INPUT RECORDS:
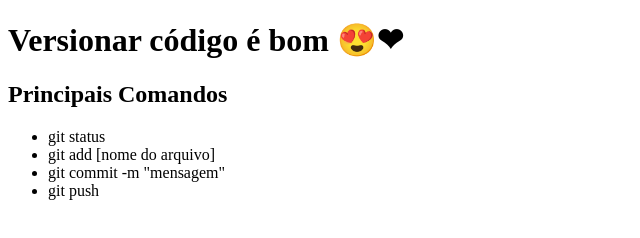
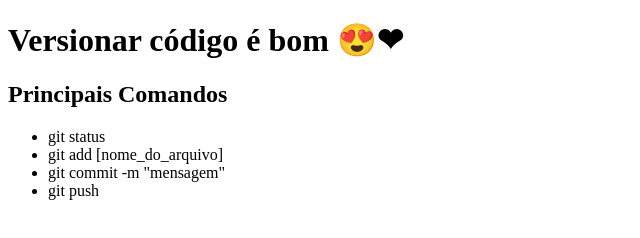
Before and after one commit to aulaux/frontend, a plain HTML site: page index.html in a window 1280 px wide. Shown: the full height of the page, 0-640 px from the left. Drawn offline with Linux system fonts and the light colour scheme.

Commit message:
Mensagem do commitf

```diff
--- a/index.html
+++ b/index.html
@@ -10,7 +10,7 @@
     <h2>Principais Comandos</h2>
     <ul>
         <li>git status</li>
-        <li>git add [nome do arquivo]</li>
+        <li>git add [nome_do_arquivo]</li>
         <li>git commit -m "mensagem"</li>
         <li>git push</li>
     </ul>
```
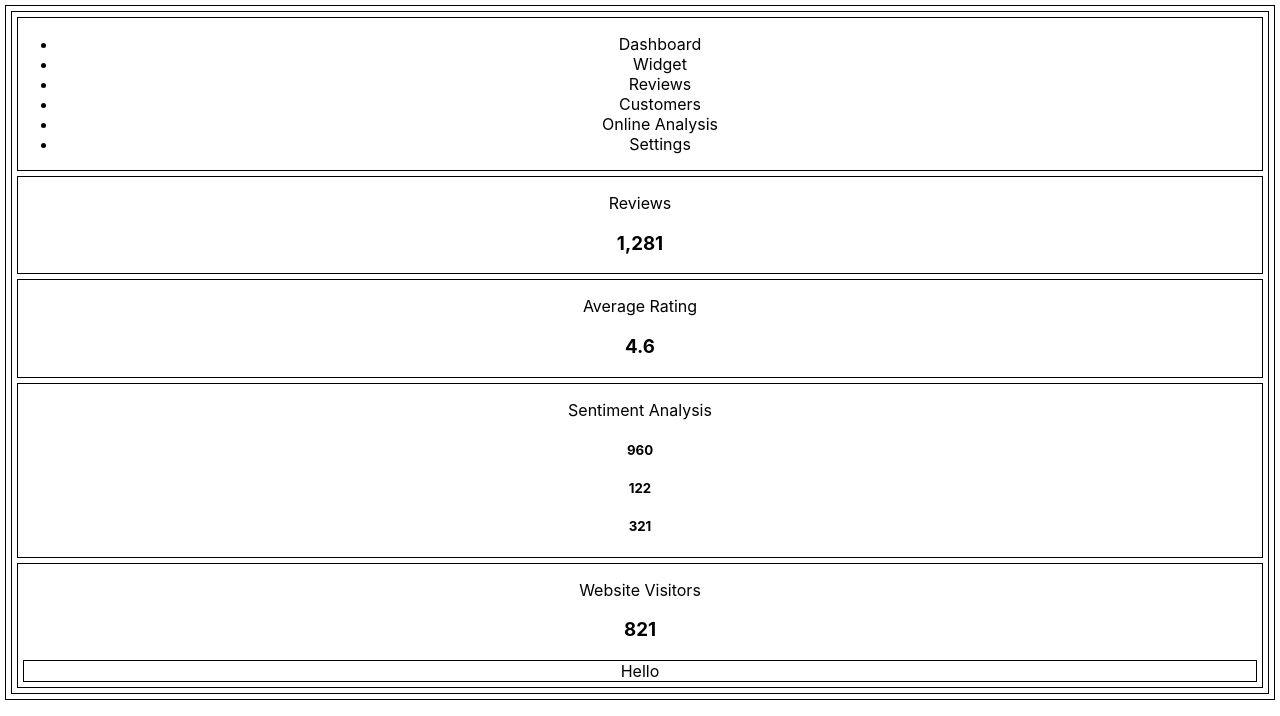
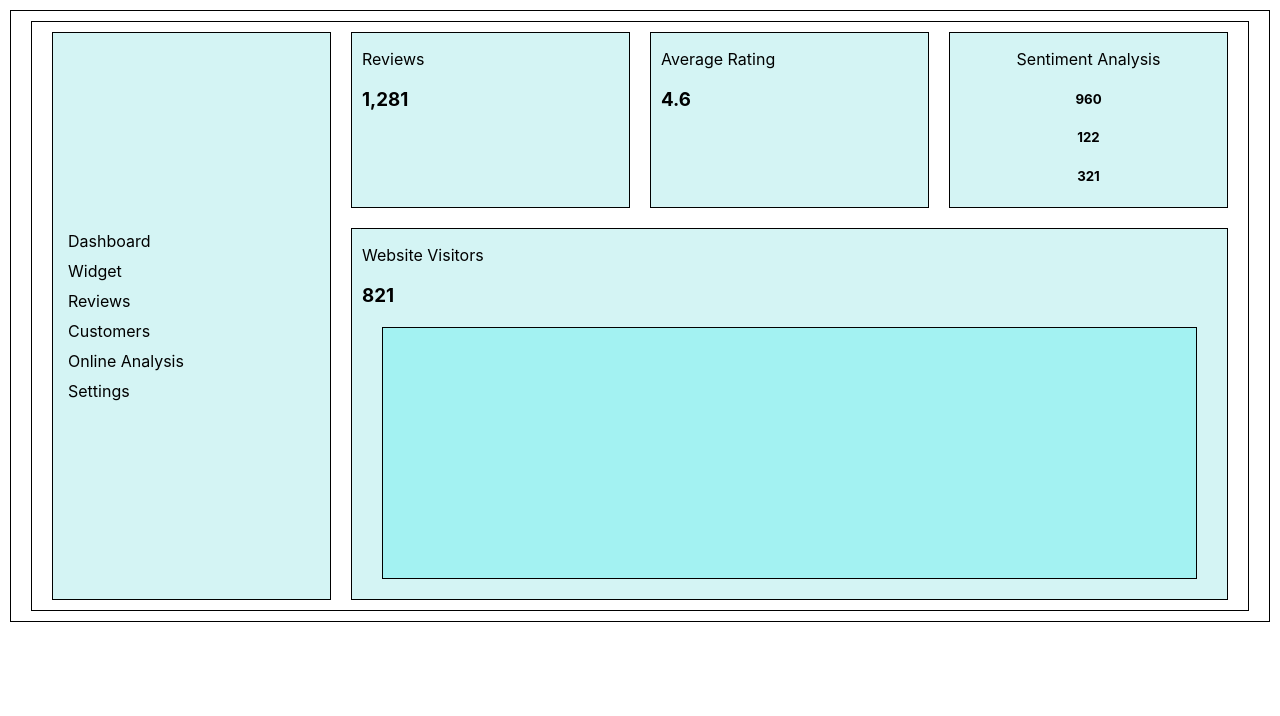
Before and after one commit to kellynelson13/Dashboard, a React (Create React App) app: page / in a window 1280 px wide. Shown: the top 716 px of the page. Built offline with nearby package versions, Linux system fonts and the light colour scheme.

Commit message:
adds grid styling

```diff
--- a/src/App.css
+++ b/src/App.css
@@ -1,8 +1,55 @@
 .App {
   text-align: center;
+  display: grid;
+  grid-template-columns: 1fr 1fr 1fr 1fr;
+  grid-template-rows: 1fr 2fr;
+  grid-template-areas:
+    "sidebar reviews average sa"
+    "sidebar visitors visitors visitors";
 }
 
 div {
   border: solid 1px black;
+  margin: 10px;
+  padding: 0 10px;
+
+}
+li {
+  list-style: none;
+}
+.sidebar {
+  grid-area: sidebar;
+  display: flex;
+  justify-content: center;
+  flex-direction: column;
+  background-color: rgb(212, 244, 244);
+  text-align: left;
+}
+.sidebar p {
+  padding: 0;
   margin: 5px;
 }
+.average-rating {
+  grid-area: average;
+  text-align: left;
+  background-color: rgb(212, 244, 244);
+}
+.reviews {
+  grid-area: reviews;
+  text-align: left;
+  background-color: rgb(212, 244, 244);
+}
+.sa {
+  grid-area: sa;
+  background-color: rgb(212, 244, 244);
+}
+.visitors {
+  grid-area: visitors;
+  text-align: left;
+  background-color: rgb(212, 244, 244);
+}
+.rectangle {
+  height: 250px;
+  margin: 20px;
+  background-color: rgb(163, 242, 242);
+}
--- a/src/components/SentimentAnalysis.js
+++ b/src/components/SentimentAnalysis.js
@@ -1,7 +1,7 @@
 
 const SentimentAnalysis = () => {
     return (
-        <div>
+        <div className="sa">
             <p>Sentiment Analysis</p>
             <h5>960</h5>
             <h5>122</h5>
--- a/src/components/Sidebar.js
+++ b/src/components/Sidebar.js
@@ -1,14 +1,14 @@
 const Sidebar = () => {
   return (
     <div class="sidebar">
-      <ul>
-        <li>Dashboard</li>
-        <li>Widget</li>
-        <li>Reviews</li>
-        <li>Customers</li>
-        <li>Online Analysis</li>
-        <li>Settings</li>
-      </ul>
+
+        <p>Dashboard</p>
+        <p>Widget</p>
+        <p>Reviews</p>
+        <p>Customers</p>
+        <p>Online Analysis</p>
+        <p>Settings</p>
+
     </div>
   );
 };
--- a/src/components/WebsiteVisitors.js
+++ b/src/components/WebsiteVisitors.js
@@ -1,10 +1,10 @@
 
 const WebsiteVisitors = (props) => {
     return (
-        <div>
+        <div className="visitors">
             <p>Website Visitors</p>
             <h3>{props.visitors}</h3>
-            <div className="rectangle">Hello</div>
+            <div className="rectangle"></div>
         </div>
     )
 }
```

WHAT NEEDS TO BE DONE:
Copy all of the listing word for word, minus the images.

RESULT OF THE EXERCISE:
Before and after one commit to aulaux/frontend, a plain HTML site: page index.html in a window 1280 px wide. Shown: the full height of the page, 0-640 px from the left. Drawn offline with Linux system fonts and the light colour scheme.

Commit message:
Mensagem do commitf

```diff
--- a/index.html
+++ b/index.html
@@ -10,7 +10,7 @@
     <h2>Principais Comandos</h2>
     <ul>
         <li>git status</li>
-        <li>git add [nome do arquivo]</li>
+        <li>git add [nome_do_arquivo]</li>
         <li>git commit -m "mensagem"</li>
         <li>git push</li>
     </ul>
```
Before and after one commit to kellynelson13/Dashboard, a React (Create React App) app: page / in a window 1280 px wide. Shown: the top 716 px of the page. Built offline with nearby package versions, Linux system fonts and the light colour scheme.

Commit message:
adds grid styling

```diff
--- a/src/App.css
+++ b/src/App.css
@@ -1,8 +1,55 @@
 .App {
   text-align: center;
+  display: grid;
+  grid-template-columns: 1fr 1fr 1fr 1fr;
+  grid-template-rows: 1fr 2fr;
+  grid-template-areas:
+    "sidebar reviews average sa"
+    "sidebar visitors visitors visitors";
 }
 
 div {
   border: solid 1px black;
+  margin: 10px;
+  padding: 0 10px;
+
+}
+li {
+  list-style: none;
+}
+.sidebar {
+  grid-area: sidebar;
+  display: flex;
+  justify-content: center;
+  flex-direction: column;
+  background-color: rgb(212, 244, 244);
+  text-align: left;
+}
+.sidebar p {
+  padding: 0;
   margin: 5px;
 }
+.average-rating {
+  grid-area: average;
+  text-align: left;
+  background-color: rgb(212, 244, 244);
+}
+.reviews {
+  grid-area: reviews;
+  text-align: left;
+  background-color: rgb(212, 244, 244);
+}
+.sa {
+  grid-area: sa;
+  background-color: rgb(212, 244, 244);
+}
+.visitors {
+  grid-area: visitors;
+  text-align: left;
+  background-color: rgb(212, 244, 244);
+}
+.rectangle {
+  height: 250px;
+  margin: 20px;
+  background-color: rgb(163, 242, 242);
+}
--- a/src/components/SentimentAnalysis.js
+++ b/src/components/SentimentAnalysis.js
@@ -1,7 +1,7 @@
 
 const SentimentAnalysis = () => {
     return (
-        <div>
+        <div className="sa">
             <p>Sentiment Analysis</p>
             <h5>960</h5>
             <h5>122</h5>
--- a/src/components/Sidebar.js
+++ b/src/components/Sidebar.js
@@ -1,14 +1,14 @@
 const Sidebar = () => {
   return (
     <div class="sidebar">
-      <ul>
-        <li>Dashboard</li>
-        <li>Widget</li>
-        <li>Reviews</li>
-        <li>Customers</li>
-        <li>Online Analysis</li>
-        <li>Settings</li>
-      </ul>
+
+        <p>Dashboard</p>
+        <p>Widget</p>
+        <p>Reviews</p>
+        <p>Customers</p>
+        <p>Online Analysis</p>
+        <p>Settings</p>
+
     </div>
   );
 };
--- a/src/components/WebsiteVisitors.js
+++ b/src/components/WebsiteVisitors.js
@@ -1,10 +1,10 @@
 
 const WebsiteVisitors = (props) => {
     return (
-        <div>
+        <div className="visitors">
             <p>Website Visitors</p>
             <h3>{props.visitors}</h3>
-            <div className="rectangle">Hello</div>
+            <div className="rectangle"></div>
         </div>
     )
 }
```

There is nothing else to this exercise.